__Task instructions__
Go through the entries below and say how many lines hold the word "templates". Nothing else is needed.

__Information provided__
>>>

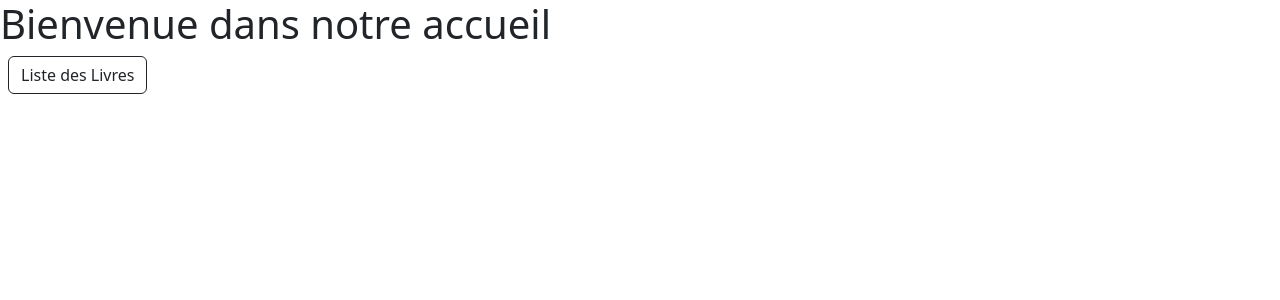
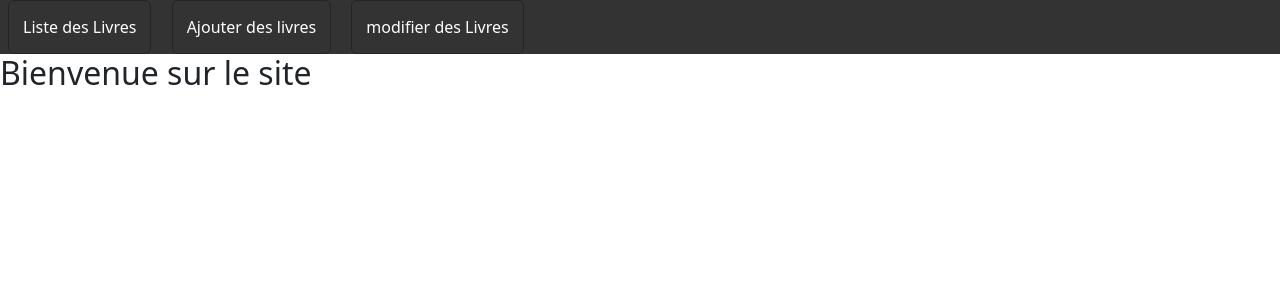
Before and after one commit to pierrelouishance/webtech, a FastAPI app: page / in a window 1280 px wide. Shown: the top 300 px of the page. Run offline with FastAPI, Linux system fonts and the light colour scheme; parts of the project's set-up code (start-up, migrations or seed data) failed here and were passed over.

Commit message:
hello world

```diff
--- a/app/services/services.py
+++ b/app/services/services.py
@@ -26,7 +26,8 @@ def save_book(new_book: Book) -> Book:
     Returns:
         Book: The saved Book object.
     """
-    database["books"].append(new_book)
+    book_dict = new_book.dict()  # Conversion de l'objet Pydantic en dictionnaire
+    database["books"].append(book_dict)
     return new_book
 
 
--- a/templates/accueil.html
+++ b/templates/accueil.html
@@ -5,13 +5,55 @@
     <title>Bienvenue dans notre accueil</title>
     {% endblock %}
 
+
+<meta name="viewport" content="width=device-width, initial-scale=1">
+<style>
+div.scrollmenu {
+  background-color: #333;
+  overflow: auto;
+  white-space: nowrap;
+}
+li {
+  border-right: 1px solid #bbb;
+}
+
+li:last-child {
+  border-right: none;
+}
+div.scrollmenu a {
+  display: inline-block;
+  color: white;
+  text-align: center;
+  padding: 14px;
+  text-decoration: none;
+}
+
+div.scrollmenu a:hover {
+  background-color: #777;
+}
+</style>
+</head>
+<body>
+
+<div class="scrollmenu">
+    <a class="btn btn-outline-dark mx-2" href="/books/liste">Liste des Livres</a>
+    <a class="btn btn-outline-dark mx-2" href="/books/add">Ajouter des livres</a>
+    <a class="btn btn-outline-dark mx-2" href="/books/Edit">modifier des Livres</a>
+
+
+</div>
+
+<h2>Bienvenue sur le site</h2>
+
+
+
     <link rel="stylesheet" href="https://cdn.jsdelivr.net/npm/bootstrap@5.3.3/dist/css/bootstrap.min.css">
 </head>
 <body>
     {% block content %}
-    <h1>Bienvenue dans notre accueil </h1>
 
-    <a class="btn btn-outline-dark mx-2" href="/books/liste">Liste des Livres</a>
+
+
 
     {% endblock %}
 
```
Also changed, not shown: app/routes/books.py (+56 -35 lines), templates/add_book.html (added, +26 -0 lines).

<<<

__Written answer__
3